── RECORD SET ──

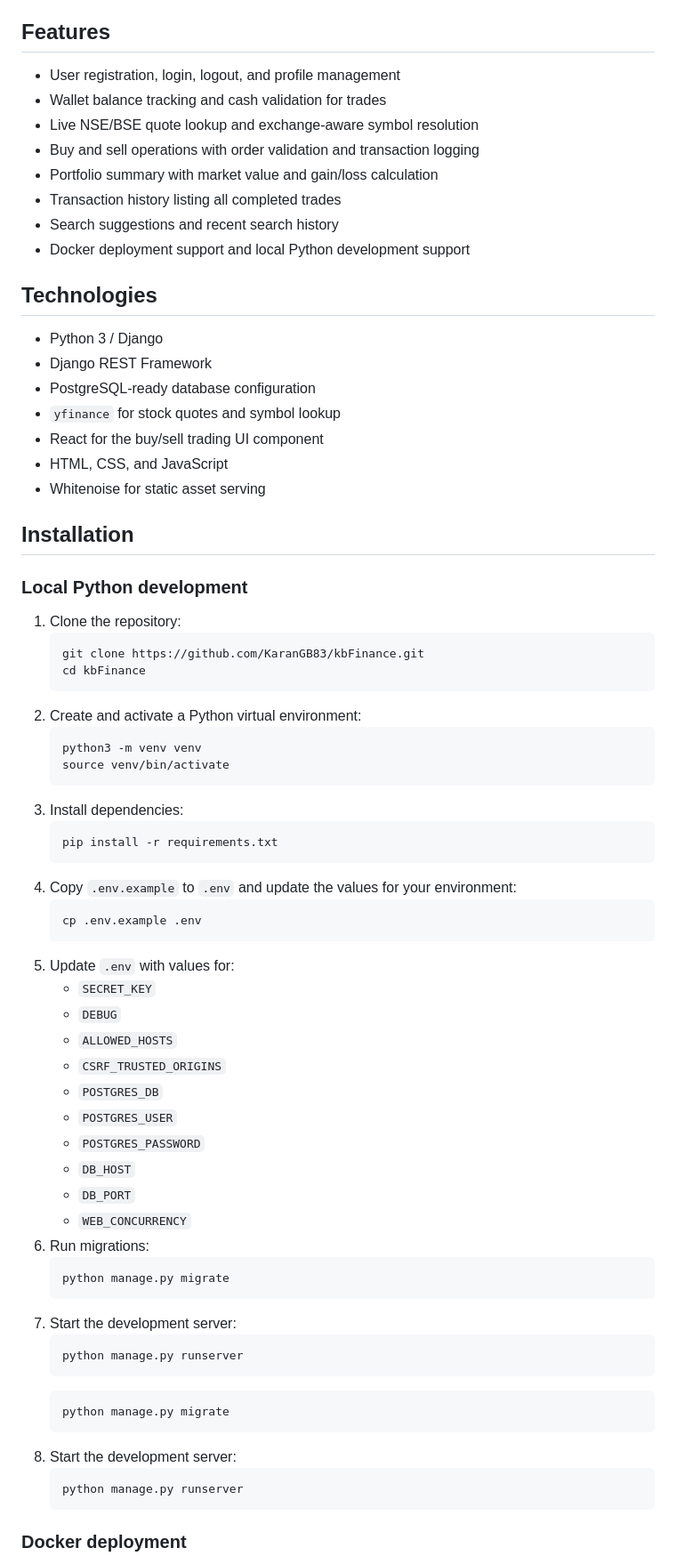
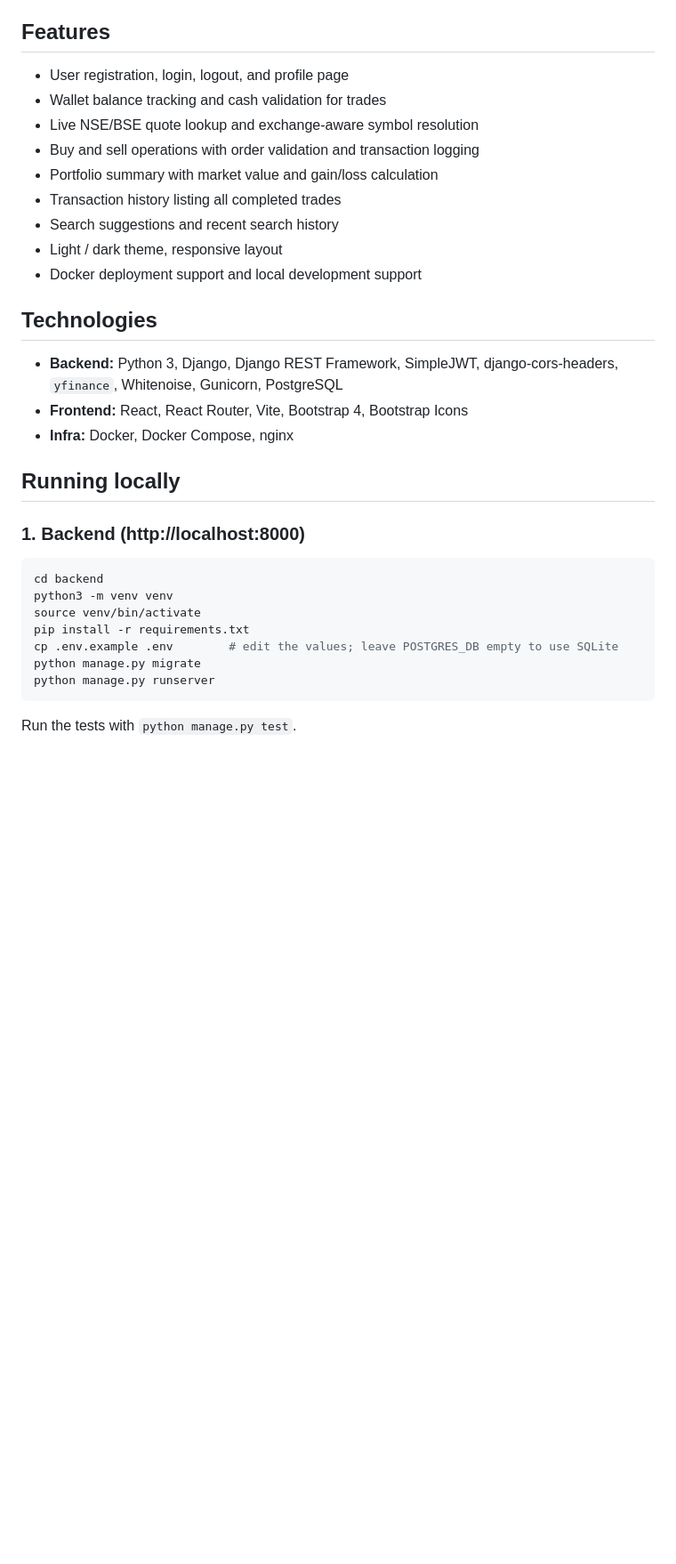
Before and after one commit to KaranGB83/kbFinance, a Markdown page: README.md, the part around one of its changes. Shown at 89% size. Drawn GitHub-style; blank space fills up the shorter version.

````diff
--- a/README.md
+++ b/README.md
@@ -131,73 +73,35 @@ The complexity of kbFinance comes from its multiple interacting models and busin
 
 ## Features
 
-- User registration, login, logout, and profile management
+- User registration, login, logout, and profile page
 - Wallet balance tracking and cash validation for trades
 - Live NSE/BSE quote lookup and exchange-aware symbol resolution
 - Buy and sell operations with order validation and transaction logging
 - Portfolio summary with market value and gain/loss calculation
 - Transaction history listing all completed trades
 - Search suggestions and recent search history
-- Docker deployment support and local Python development support
+- Light / dark theme, responsive layout
+- Docker deployment support and local development support
 
 ## Technologies
 
-- Python 3 / Django
-- Django REST Framework
-- PostgreSQL-ready database configuration
-- `yfinance` for stock quotes and symbol lookup
-- React for the buy/sell trading UI component
-- HTML, CSS, and JavaScript
-- Whitenoise for static asset serving
+- **Backend:** Python 3, Django, Django REST Framework, SimpleJWT, django-cors-headers, `yfinance`, Whitenoise, Gunicorn, PostgreSQL
+- **Frontend:** React, React Router, Vite, Bootstrap 4, Bootstrap Icons
+- **Infra:** Docker, Docker Compose, nginx
 
-## Installation
+## Running locally
 
-### Local Python development
+### 1. Backend (http://localhost:8000)
 
-1. Clone the repository:
-   ```bash
-   git clone https://github.com/KaranGB83/kbFinance.git
-   cd kbFinance
-   ```
-2. Create and activate a Python virtual environment:
-   ```bash
-   python3 -m venv venv
-   source venv/bin/activate
-   ```
-3. Install dependencies:
-   ```bash
-   pip install -r requirements.txt
-   ```
-4. Copy `.env.example` to `.env` and update the values for your environment:
-   ```bash
-   cp .env.example .env
-   ```
-5. Update `.env` with values for:
-   - `SECRET_KEY`
-   - `DEBUG`
-   - `ALLOWED_HOSTS`
-   - `CSRF_TRUSTED_ORIGINS`
-   - `POSTGRES_DB`
-   - `POSTGRES_USER`
-   - `POSTGRES_PASSWORD`
-   - `DB_HOST`
-   - `DB_PORT`
-   - `WEB_CONCURRENCY`
-6. Run migrations:
-   ```bash
-   python manage.py migrate
-   ```
-7. Start the development server:
-   ```bash
-   python manage.py runserver
-   ```
-   ```bash
-   python manage.py migrate
-   ```
-6. Start the development server:
-   ```bash
-   python manage.py runserver
-   ```
+```bash
+cd backend
+python3 -m venv venv
+source venv/bin/activate
+pip install -r requirements.txt
+cp .env.example .env        # edit the values; leave POSTGRES_DB empty to use SQLite
+python manage.py migrate
+python manage.py runserver
+```
 
-### Docker deployment
+Run the tests with `python manage.py test`.
 
````
Also changed, not shown: other parts of README.md (+95 -119 lines).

───

ABOUT THIS TASK:
Could you please find every line of the listing above holding the string "lookup" and copy it?

REPLY TO THE EXERCISE:
 - Live NSE/BSE quote lookup and exchange-aware symbol resolution
-- `yfinance` for stock quotes and symbol lookup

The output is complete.